*** Data for the task Section Begins ***

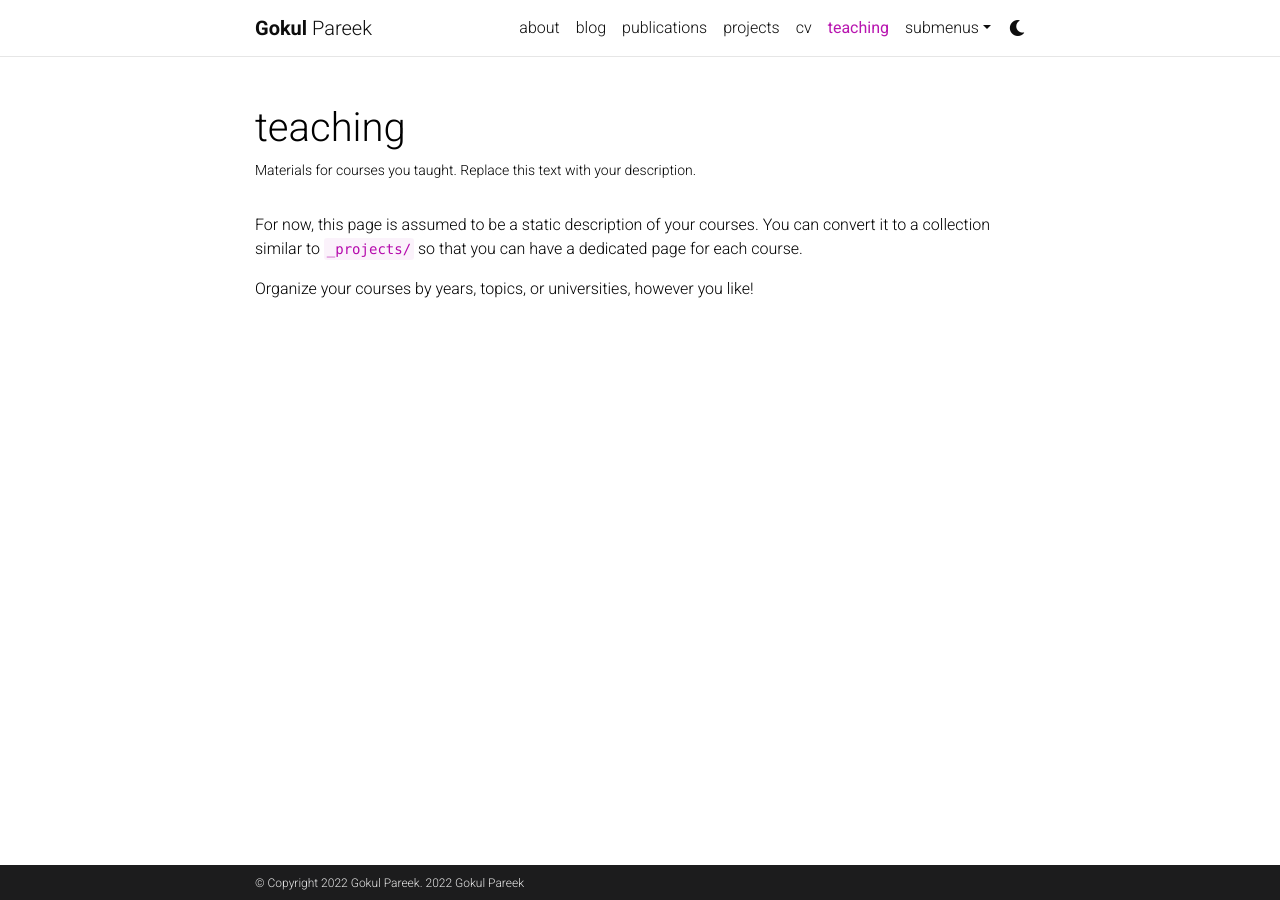
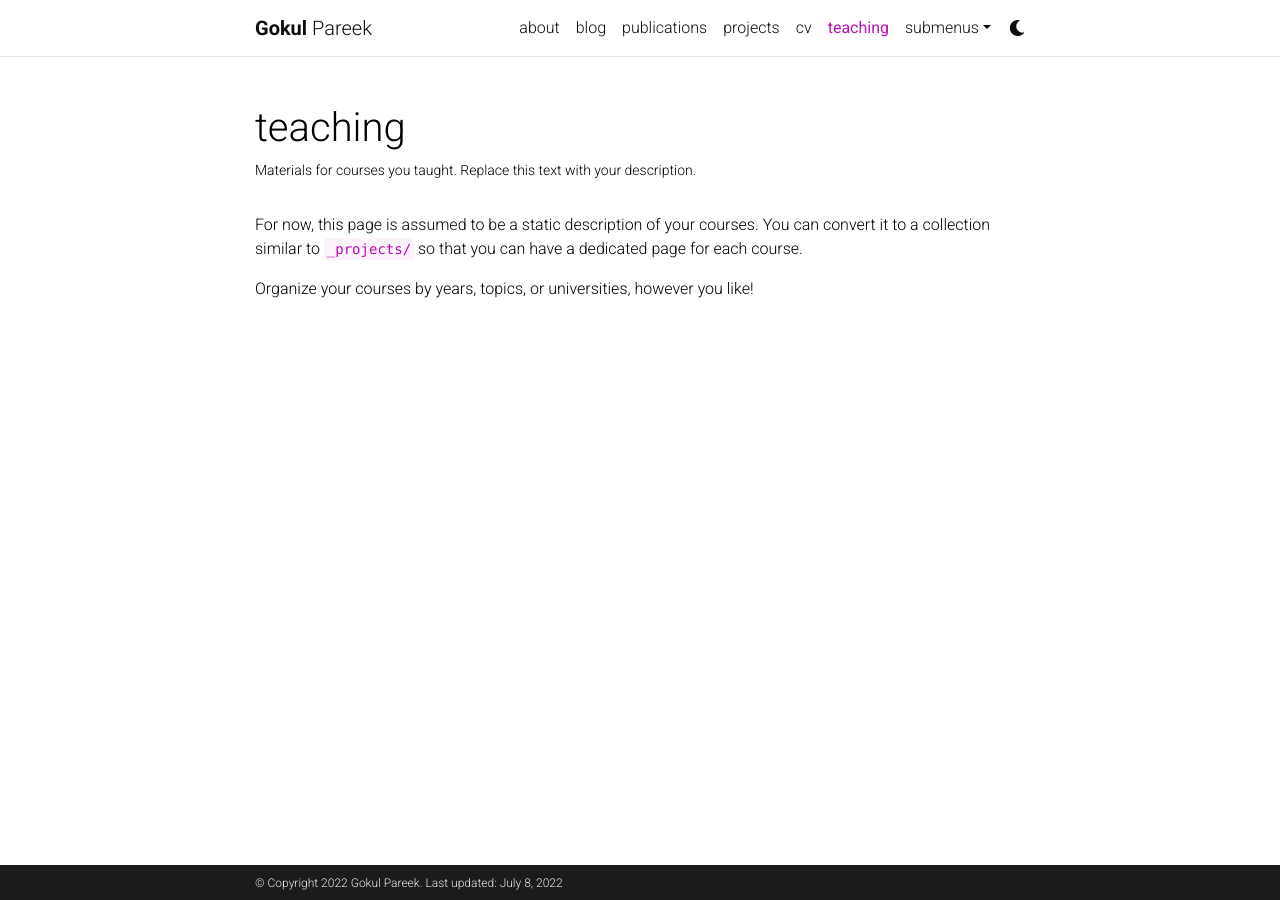
Before and after one commit to gokulpareek/gokul-pareek-website, a Jekyll site: the page built from _pages/teaching.md, in a window 1280 px wide. Built offline with Jekyll 4.4.1, drawn with Linux system fonts in a browser that asks for light colours; full-size pictures stand in for the smaller copies a plugin makes; comment, search, counter and statistics services are not loaded; a style sheet for code colours, icons or effects is not loaded.

Commit message:
Update _config.yml

```diff
--- a/_config.yml
+++ b/_config.yml
@@ -10,7 +10,7 @@ email: gparee2@gmail.com
 description: > # the ">" symbol means to ignore newlines until "footer_text:"
   A simple, whitespace theme for academics. Based on [*folio](https://github.com/bogoli/-folio) design.
 footer_text: >
-  2022 Gokul Pareek
+  Last updated: July 8, 2022
 keywords: gokul, pareek, blog  # add your own keywords or leave empty
 
 lang: en # the language of your site (for example: en, fr, cn, ru, etc.)
```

*** Data for the task Section Ends ***

Exercise description >>
Copy the records exactly as they appear, leaving every picture out.

Written answer >>
Before and after one commit to gokulpareek/gokul-pareek-website, a Jekyll site: the page built from _pages/teaching.md, in a window 1280 px wide. Built offline with Jekyll 4.4.1, drawn with Linux system fonts in a browser that asks for light colours; full-size pictures stand in for the smaller copies a plugin makes; comment, search, counter and statistics services are not loaded; a style sheet for code colours, icons or effects is not loaded.

Commit message:
Update _config.yml

```diff
--- a/_config.yml
+++ b/_config.yml
@@ -10,7 +10,7 @@ email: gparee2@gmail.com
 description: > # the ">" symbol means to ignore newlines until "footer_text:"
   A simple, whitespace theme for academics. Based on [*folio](https://github.com/bogoli/-folio) design.
 footer_text: >
-  2022 Gokul Pareek
+  Last updated: July 8, 2022
 keywords: gokul, pareek, blog  # add your own keywords or leave empty
 
 lang: en # the language of your site (for example: en, fr, cn, ru, etc.)
```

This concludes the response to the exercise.